Another important advantage of the earlier discovery of smuggled animals is that the illegal traders are caught more easily. Because the animals have only just arrived on the ships, it is logically much easier to show where the animals come from and by whom they were put on transport.
In addition to catching up with illegal animal traders when intercepting smuggled animals on boats, JAAN is also actively investigating illegal trade. This is done through undercover research and internet research. These investigations are not without risk and therefore many arrests are not brought out in Indonesia for security reasons and effectiveness of the ongoing investigations.
The Sumatra Wildlife Center, more than a rescue center
The Sumatra Wildlife Center will be a center full of knowledge and specialty. The main objective is to stop the illegal animal trade. In addition, there will be an education center and we will help develop the local population.
The SWC is built on 7000 m2 of private land. There are now cages for the care of animals and the clinic has a minimum equipment. After this, the basic facilities are placed: water, electricity and sewerage. Natural barriers will be created between all facilities. Accommodation for permanent staff will be built at the end. 3000 m2 of land is still needed for growing fruit and vegetables. This is necessary to be self-sufficient in food and to educate people in growing fruit and vegetables in the most sustainable and natural way. This cannot all take place on the same site i.c.w. stress for the animals and risk of diseases.
Learning young is done old
To attract children and young people to the center for education, a skate park and climbing wall have been built. When the children / youngsters come to skate they are unknowingly and consciously involved in the SWC. As a result, their parents will also come to the SWC and with that more and more people will become positively involved with the center and understand the importance of protecting animals. It is of course important that this happens at a young age.

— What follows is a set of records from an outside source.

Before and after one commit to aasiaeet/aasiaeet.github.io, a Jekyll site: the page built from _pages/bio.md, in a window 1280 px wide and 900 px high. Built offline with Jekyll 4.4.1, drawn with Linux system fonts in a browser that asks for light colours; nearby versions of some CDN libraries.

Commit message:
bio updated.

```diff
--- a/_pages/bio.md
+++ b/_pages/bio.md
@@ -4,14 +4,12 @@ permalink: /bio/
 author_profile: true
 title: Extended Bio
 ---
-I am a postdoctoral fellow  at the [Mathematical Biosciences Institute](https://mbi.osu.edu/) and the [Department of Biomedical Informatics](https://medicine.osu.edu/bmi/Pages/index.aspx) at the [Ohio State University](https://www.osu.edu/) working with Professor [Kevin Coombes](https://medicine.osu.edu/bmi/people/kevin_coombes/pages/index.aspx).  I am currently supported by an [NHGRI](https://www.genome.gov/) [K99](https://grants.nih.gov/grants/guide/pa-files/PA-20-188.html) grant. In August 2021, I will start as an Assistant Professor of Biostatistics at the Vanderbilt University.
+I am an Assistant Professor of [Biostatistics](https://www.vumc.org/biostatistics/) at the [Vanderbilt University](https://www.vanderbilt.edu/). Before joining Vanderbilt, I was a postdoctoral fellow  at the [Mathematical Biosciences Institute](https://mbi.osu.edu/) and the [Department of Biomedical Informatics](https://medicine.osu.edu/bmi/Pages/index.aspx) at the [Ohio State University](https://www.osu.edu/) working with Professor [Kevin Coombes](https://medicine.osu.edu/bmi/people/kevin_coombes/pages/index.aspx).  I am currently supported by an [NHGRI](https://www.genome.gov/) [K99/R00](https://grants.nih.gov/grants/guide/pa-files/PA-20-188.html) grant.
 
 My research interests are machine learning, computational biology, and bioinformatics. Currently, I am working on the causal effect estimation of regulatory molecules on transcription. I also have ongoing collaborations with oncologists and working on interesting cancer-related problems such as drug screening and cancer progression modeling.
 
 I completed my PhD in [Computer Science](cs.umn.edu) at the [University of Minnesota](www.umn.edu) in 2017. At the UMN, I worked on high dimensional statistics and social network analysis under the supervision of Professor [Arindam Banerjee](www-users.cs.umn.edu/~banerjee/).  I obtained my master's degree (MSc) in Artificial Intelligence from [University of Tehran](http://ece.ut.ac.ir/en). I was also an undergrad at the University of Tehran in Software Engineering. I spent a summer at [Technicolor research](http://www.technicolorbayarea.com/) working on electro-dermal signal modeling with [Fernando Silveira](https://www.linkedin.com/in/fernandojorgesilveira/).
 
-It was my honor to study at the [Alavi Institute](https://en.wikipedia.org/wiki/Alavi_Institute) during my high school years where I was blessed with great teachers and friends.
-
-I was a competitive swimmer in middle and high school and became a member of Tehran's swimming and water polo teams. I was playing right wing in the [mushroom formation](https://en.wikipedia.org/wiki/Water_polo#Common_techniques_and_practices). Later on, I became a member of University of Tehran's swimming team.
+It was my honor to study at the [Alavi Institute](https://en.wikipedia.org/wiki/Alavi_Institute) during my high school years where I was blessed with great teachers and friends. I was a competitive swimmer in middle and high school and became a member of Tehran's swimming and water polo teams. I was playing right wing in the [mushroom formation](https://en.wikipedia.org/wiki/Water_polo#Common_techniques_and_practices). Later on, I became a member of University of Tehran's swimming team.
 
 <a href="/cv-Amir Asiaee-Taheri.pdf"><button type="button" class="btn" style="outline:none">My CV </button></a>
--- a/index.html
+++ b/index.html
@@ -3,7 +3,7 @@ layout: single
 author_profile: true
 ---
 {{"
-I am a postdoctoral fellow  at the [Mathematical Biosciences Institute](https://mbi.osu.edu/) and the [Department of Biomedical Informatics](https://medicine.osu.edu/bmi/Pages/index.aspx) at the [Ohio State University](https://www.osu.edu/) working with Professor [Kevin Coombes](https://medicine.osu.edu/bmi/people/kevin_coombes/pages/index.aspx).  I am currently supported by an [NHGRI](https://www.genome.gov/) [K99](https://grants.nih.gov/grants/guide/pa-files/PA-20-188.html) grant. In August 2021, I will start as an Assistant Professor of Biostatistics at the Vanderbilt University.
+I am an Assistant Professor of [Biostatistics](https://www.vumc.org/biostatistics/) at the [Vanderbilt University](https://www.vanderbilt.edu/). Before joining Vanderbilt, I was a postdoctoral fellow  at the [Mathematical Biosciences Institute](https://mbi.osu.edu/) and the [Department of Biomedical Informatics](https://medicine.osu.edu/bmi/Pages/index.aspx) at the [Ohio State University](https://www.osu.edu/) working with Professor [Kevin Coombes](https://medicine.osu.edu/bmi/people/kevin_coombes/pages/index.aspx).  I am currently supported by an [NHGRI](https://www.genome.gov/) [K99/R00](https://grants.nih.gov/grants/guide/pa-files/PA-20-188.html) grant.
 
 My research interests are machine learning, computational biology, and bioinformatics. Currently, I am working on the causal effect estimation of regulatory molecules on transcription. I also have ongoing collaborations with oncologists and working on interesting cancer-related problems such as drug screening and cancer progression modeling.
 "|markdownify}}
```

We will grow our own fruit and vegetables to be able to provide food for the animals and employees. For this we will educate locals how to grow vegetables and fruit and ensure stable yields. These people can sell the surpluses on the market. Because this is done in-house, we also know that no pesticides are used and we can safely give it to all animals.

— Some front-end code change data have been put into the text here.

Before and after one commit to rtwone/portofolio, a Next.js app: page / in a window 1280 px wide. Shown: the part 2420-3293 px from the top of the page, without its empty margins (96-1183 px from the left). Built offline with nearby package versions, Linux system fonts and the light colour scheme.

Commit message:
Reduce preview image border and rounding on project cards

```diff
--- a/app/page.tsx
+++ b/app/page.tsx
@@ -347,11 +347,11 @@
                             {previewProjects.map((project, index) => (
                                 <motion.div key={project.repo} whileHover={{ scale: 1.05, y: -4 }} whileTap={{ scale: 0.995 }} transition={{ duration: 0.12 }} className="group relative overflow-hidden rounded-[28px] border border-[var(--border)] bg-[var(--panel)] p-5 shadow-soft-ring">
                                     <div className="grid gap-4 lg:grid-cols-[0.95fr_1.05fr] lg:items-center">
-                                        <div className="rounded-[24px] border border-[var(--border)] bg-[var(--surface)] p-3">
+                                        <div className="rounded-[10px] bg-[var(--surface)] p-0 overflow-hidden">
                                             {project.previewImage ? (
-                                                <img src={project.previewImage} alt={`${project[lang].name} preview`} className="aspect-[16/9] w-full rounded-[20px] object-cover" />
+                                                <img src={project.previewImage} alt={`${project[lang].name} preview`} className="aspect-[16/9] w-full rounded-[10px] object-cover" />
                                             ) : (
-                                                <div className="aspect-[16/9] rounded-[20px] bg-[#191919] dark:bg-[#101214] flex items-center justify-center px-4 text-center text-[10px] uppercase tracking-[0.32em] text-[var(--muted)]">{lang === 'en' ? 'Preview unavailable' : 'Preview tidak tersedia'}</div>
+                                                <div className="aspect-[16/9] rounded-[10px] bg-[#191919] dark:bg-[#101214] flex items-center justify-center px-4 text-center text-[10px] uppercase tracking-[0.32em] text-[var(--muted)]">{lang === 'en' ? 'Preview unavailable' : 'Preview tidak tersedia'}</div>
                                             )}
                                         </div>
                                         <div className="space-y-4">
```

A number of ongoing JAAN projects will be relocated to SWC in the coming year and a half. For example, we have a long-term project in which we take dance monkeys off the street. We have already introduced a ban on dance monkeys in Indonesia. We take care of the ex dance monkeys and give them the medical care they need. The animals are first placed in quarantine and then the process of re-socialization takes place. They learn to be real monkey again and remain under our care until we know that nature will give them an even better life. After this they are released into a safe piece of forest and then remain under surveillance for some time. In a year and a half the dance monkey project will end in Java. This land is all on loan. And that is therefore temporary. If monkeys are still seized on Java, they will be taken care of on Sumatra. The monkeys that are confiscated earlier will immediately start their trajectory in the SWC.
The SWC is ideal for serving as a knowledge center. In particular the local population will be taught in several areas, including in the field of animal suffering, animal care and the gathering of a different way of income (other than animal trade).
The land where fruit and vegetables are grown will also be used for education, where the local population can learn how the land can be used efficiently (without running out of minerals) and organically (without using pesticides). "Self-sufficiency" is an important word here. The land for growing fruit and vegetables will provide the Sumatra Wildlife Center with the large quantities of "well-grown" vegetables but also the residents / employees who are committed to JAAN. They too can provide themselves with fruit and vegetables through the soil.